## Supplied material
___

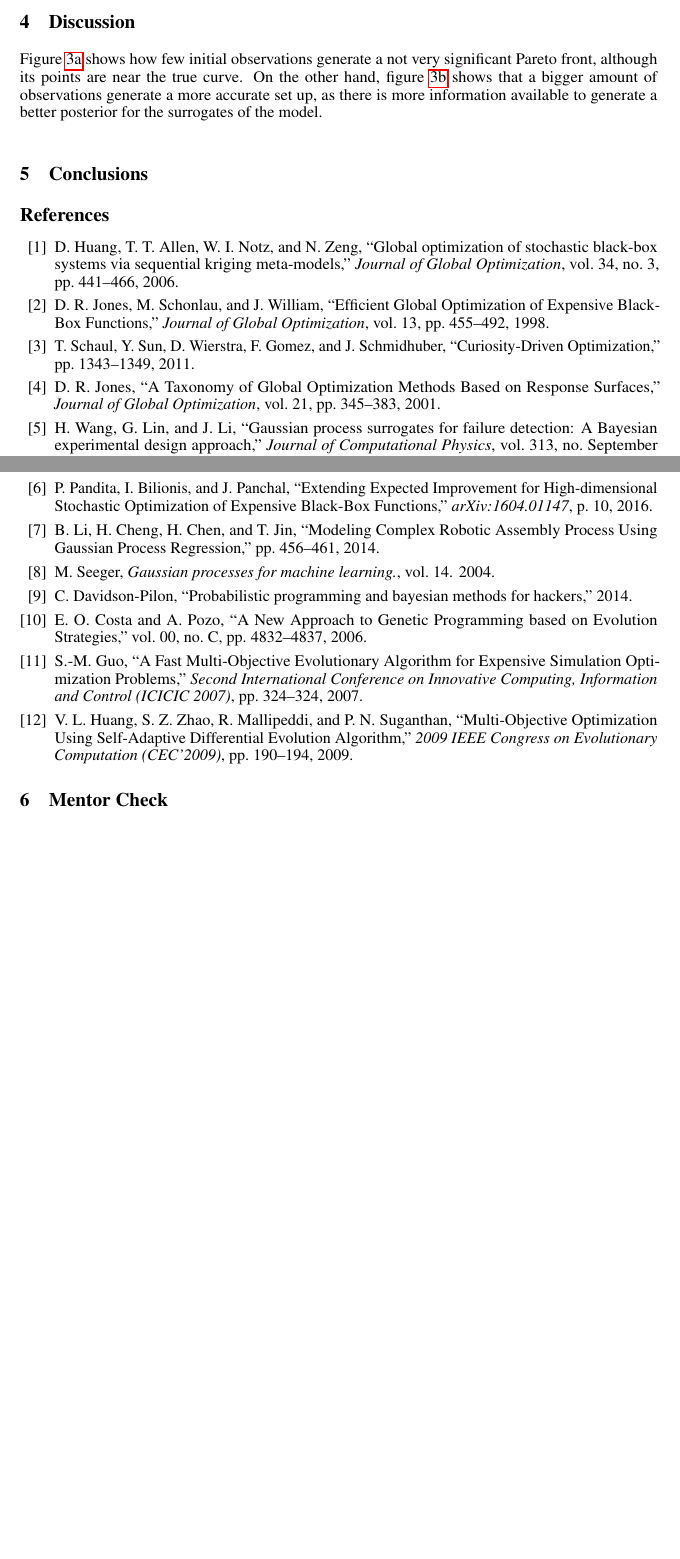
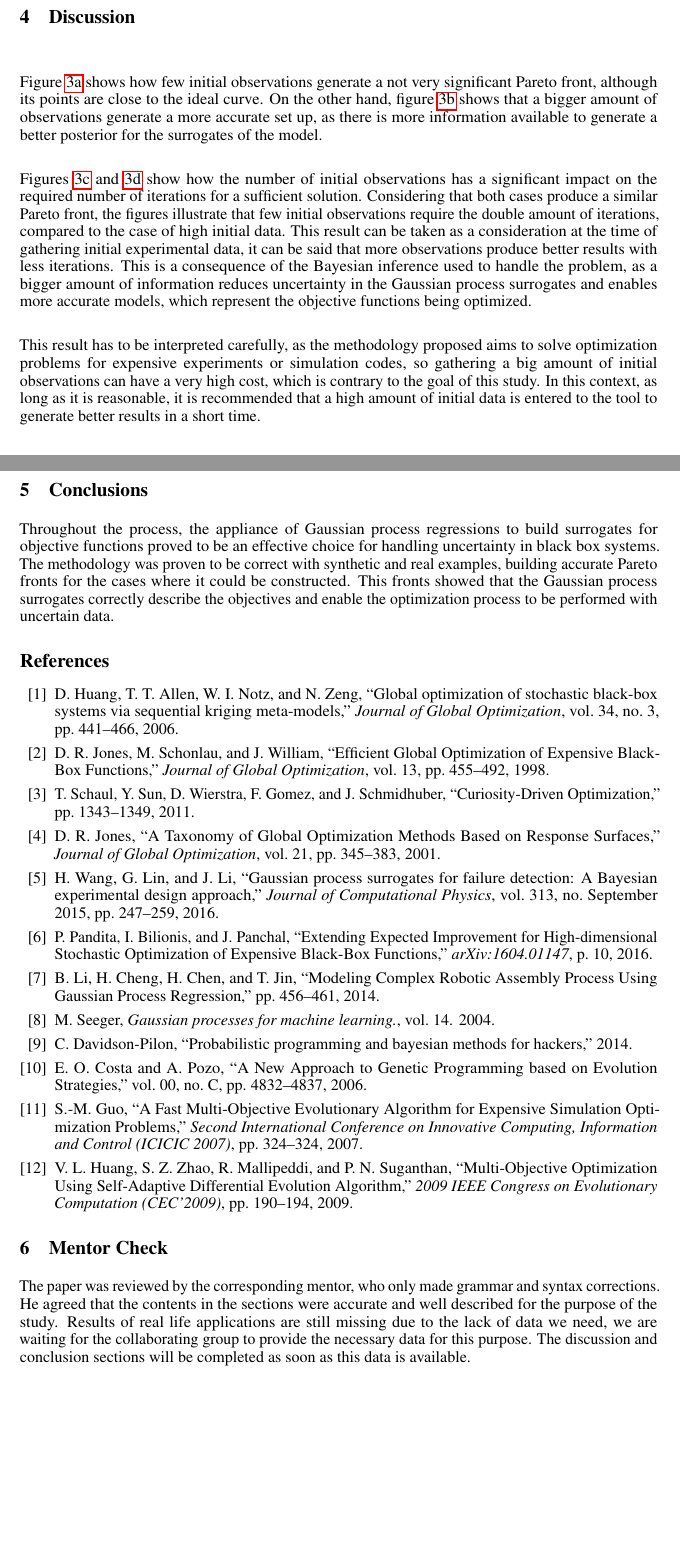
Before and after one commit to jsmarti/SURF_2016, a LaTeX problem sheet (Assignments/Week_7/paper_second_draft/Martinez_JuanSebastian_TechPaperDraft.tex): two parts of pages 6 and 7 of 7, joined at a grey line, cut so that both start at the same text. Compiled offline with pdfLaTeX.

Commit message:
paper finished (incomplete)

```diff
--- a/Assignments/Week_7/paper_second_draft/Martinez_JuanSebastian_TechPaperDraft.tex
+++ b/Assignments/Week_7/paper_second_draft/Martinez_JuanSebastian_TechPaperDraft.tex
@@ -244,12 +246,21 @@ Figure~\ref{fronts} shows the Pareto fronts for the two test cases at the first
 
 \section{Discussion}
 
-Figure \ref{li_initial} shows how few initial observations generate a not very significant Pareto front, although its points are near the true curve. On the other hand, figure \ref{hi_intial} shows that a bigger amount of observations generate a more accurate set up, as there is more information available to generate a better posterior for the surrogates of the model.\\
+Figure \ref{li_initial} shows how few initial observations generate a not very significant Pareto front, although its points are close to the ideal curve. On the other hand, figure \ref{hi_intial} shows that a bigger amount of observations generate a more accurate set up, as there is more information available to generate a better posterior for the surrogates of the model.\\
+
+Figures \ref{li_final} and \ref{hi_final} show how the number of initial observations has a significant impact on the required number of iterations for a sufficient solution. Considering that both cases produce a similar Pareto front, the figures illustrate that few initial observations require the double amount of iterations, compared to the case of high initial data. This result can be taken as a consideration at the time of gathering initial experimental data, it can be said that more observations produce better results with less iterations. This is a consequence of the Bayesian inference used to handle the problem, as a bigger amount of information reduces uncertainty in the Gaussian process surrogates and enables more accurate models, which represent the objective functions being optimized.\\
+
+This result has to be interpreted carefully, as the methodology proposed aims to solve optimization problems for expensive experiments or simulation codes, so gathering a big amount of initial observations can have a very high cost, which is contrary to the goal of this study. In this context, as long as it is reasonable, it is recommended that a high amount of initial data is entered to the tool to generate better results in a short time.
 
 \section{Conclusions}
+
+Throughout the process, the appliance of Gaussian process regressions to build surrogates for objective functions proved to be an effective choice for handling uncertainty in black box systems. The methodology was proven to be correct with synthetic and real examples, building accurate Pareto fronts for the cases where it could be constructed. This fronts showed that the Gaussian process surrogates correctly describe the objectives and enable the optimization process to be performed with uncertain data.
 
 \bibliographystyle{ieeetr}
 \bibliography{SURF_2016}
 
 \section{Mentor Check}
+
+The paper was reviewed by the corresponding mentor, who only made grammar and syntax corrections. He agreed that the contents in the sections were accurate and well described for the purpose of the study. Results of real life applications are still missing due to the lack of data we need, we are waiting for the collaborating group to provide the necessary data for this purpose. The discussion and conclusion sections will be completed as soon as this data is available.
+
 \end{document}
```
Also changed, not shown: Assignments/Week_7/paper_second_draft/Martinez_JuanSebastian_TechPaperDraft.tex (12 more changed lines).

___

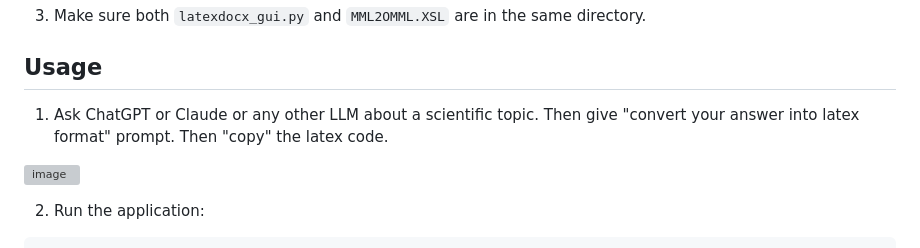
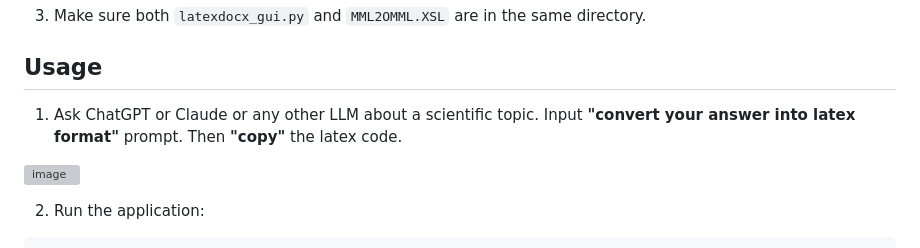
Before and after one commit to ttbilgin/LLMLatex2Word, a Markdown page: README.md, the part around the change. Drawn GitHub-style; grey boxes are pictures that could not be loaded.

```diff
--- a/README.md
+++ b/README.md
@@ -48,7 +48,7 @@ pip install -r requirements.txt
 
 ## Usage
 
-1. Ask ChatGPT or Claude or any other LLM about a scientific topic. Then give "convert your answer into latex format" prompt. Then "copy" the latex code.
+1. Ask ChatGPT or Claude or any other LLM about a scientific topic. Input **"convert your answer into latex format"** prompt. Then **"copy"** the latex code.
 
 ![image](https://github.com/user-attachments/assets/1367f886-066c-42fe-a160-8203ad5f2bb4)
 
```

___

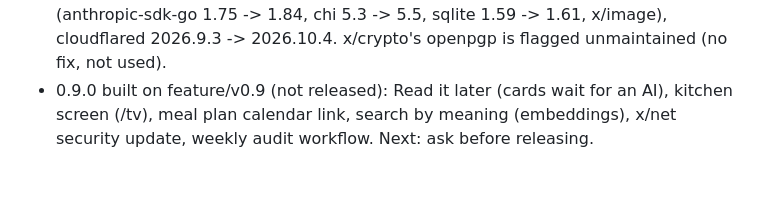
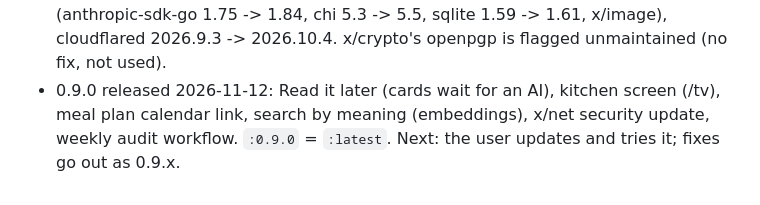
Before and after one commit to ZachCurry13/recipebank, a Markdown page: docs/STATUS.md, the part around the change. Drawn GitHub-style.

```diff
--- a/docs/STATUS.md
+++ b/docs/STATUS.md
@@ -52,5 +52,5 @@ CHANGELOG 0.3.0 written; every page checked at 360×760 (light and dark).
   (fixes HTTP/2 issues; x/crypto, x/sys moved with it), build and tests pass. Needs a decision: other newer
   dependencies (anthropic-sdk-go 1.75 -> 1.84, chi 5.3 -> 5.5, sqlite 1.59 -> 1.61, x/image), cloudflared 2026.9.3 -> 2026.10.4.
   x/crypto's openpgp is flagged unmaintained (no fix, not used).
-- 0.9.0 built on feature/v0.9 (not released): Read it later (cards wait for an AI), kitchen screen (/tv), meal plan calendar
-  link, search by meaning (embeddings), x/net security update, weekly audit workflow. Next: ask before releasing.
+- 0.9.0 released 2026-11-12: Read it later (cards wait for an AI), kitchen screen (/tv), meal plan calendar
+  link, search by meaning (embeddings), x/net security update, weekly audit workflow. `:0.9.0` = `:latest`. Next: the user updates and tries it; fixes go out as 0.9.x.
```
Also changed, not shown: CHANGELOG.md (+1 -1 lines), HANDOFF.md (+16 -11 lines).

___

## Exercise aim
Your answer must consist solely of the lines above between the line holding "Before and after one commit to ZachCurry13/recipebank, a" and the line holding "Also changed, not shown: CHANGELOG.md", inclusive, copied exactly.

## Solution below
Before and after one commit to ZachCurry13/recipebank, a Markdown page: docs/STATUS.md, the part around the change. Drawn GitHub-style.

```diff
--- a/docs/STATUS.md
+++ b/docs/STATUS.md
@@ -52,5 +52,5 @@ CHANGELOG 0.3.0 written; every page checked at 360×760 (light and dark).
   (fixes HTTP/2 issues; x/crypto, x/sys moved with it), build and tests pass. Needs a decision: other newer
   dependencies (anthropic-sdk-go 1.75 -> 1.84, chi 5.3 -> 5.5, sqlite 1.59 -> 1.61, x/image), cloudflared 2026.9.3 -> 2026.10.4.
   x/crypto's openpgp is flagged unmaintained (no fix, not used).
-- 0.9.0 built on feature/v0.9 (not released): Read it later (cards wait for an AI), kitchen screen (/tv), meal plan calendar
-  link, search by meaning (embeddings), x/net security update, weekly audit workflow. Next: ask before releasing.
+- 0.9.0 released 2026-11-12: Read it later (cards wait for an AI), kitchen screen (/tv), meal plan calendar
+  link, search by meaning (embeddings), x/net security update, weekly audit workflow. `:0.9.0` = `:latest`. Next: the user updates and tries it; fixes go out as 0.9.x.
```
Also changed, not shown: CHANGELOG.md (+1 -1 lines), HANDOFF.md (+16 -11 lines).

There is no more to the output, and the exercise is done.